by Jim Bradshaw
Lafayette (LA) Daily Advertiser, December 29, 1998
According to the current popular explanation, the word zydeco comes from the French les haricots, which means 'beans,' and more precisely from the black Creole expression, les haricots sont pas salés , which means 'the beans are salty.'
In earlier times, black people in south Louisiana seasoned food such as beans with salt meat. When they had no money; they could not afford the salt meat, and the phrase was used to say that times were lean. Some folklorists say that the phrase was also used as "code" among black sharecroppers when they were underpaid for their crops. It meant that the (usually white) landowner had not paid them enough to buy salt meat.

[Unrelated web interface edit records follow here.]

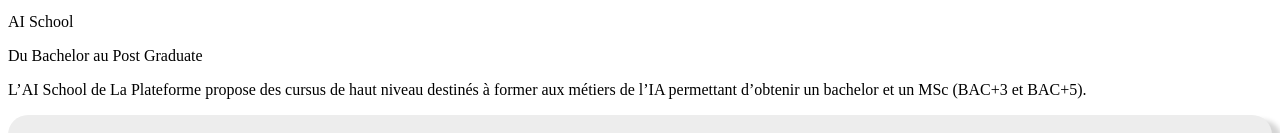
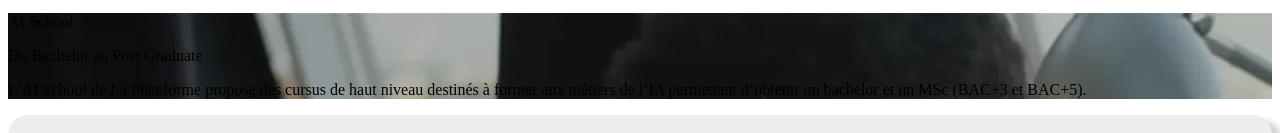
Before and after one commit to aumegeasmaxime21/projet-site-laplateforme, a plain HTML site: page ia-school.html in a window 1280 px wide. Shown: the part 158-291 px from the top of the page. Drawn offline with Linux system fonts and the light colour scheme.

Commit message:
POur essai

```diff
--- a/css-pages/ia-school.css
+++ b/css-pages/ia-school.css
@@ -17,7 +17,11 @@
 /* entete */
 
 /* contenu */
+#entete-ia-school {
+   background-image: url("../Photo-ia-school/montage-categorie-ia-2-scaled.webp");
+ /*  background-image: url("https://laplateforme.io/wp-content/uploads/2022/05/montage-categorie-ia-2-scaled.webp");*/
 
+}
 
 
 
```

Michael Tisserand in "The Kingdom of Zydeco," reports on a recording made in 1934 by Allen Lomax in Port Arthur Texas, in which Creole named Jimmy Peters sang, "O mam, mais donnez-moi les haricots. 0 yé yaille, les haricots sont pas salés. (Oh Mom, give me the snap beam. Oh yé yaille the snap beans are not salty.)" The word may in fact have other origins.
"Peters doesn't explain what he means, but the Lomaxes will learn a possible source when they hear the line again in New Iberia, where a worker named Wilfred Charles performs an unusual song about sick Italians, and concludes with: Pas mis de la viande, pas mis à rien, Juste les haricots dans la chaudière, Les haricots sont pas salés , 0! 0 nègre! Les haricots sont pas salés."
Tisserand translates: Put no meat, nor nothing else. Just snap beans in the pot . The snap beans are not salty. 0! 0 nègre! The snap beans are not salty!
There is no salt meat to put in the pot with the snap beans," Tisserand says. "Like early blues musicians throughout the South, the Creoles in Louisiana are singing about poverty."
In parts of South Louisiana, Les haricots sont pas salés or Les haricots sont salés was used as a standard response to the greeting, Comment tes haricots? It was used much as we might ask today, "How are things?" and receive the response, "Things are okay?"
Folklorist Barry Jean Ancelet points out that variations on the word zydeco appear in black French songs from as far away as the Indian Ocean. Tisserand reports on a "musical cousin" to zydeco "located on a number of Indian Ocean islands, especially the Rodrigues. Found here is a traditional musical culture that might be oddly familiar to zydeco fans: Creole French-speakers play a music called zarico or cari zarico on a goatskin drum, rattles, and an iron triangle. A dance called the séga includes a pantomime of the planting of beans. And in the séga is a step called en bas en base meaning 'bend low' -- suggestive of a Louisiana-born dance called the baisse bas. ... (that) tested the limits of what was acceptable in polite dances."
There might also be a link in Native American culture in Louisiana. Hubert Daniel Singleton, who has extensively researched the Attakapas Indian language and culture, claims that zydeco is a corruption of an Attakapas phrase.
Singleton says that group singing and dancing were an important part of the Attakapas culture, and that "at least once a week, painted to their best, they gathered for the social."
According to Singleton, "The dance could be of a religious nature, as was the Dance to Otsitat (Dance to the One Who Stands Above). That was the Attakapas' most solemn social, and it featured prayers led by the local chief with his arms and gaze on high. ... Another social was the Dance of the Old People. The historical Attakapas called it pum wash washi. It was a serious affair at which only the old people danced. ... A third social, one that we know with certainty to have been held monthly, was the Dance of the Young People. The Attakapas called it shi ishol. Unlike the (other) socials, it was a good-time dance enjoyed by all and eagerly anticipated by all each month."
According to Singleton, when the Spanish came to Louisiana in the 1690s, they changed the pronunciation of shi ishol to zy ikol. Then, "when the French first succeeded the Spaniards in Louisiana, they altered zy ikol to zy d'kol, and from that form today's ... zydeco derives."
At any rate, according to Tisserand, "Today, 'zydeco' is accepted as the name of the music as well as of the event at which it is played, and it is also used to describe what people do when they get there."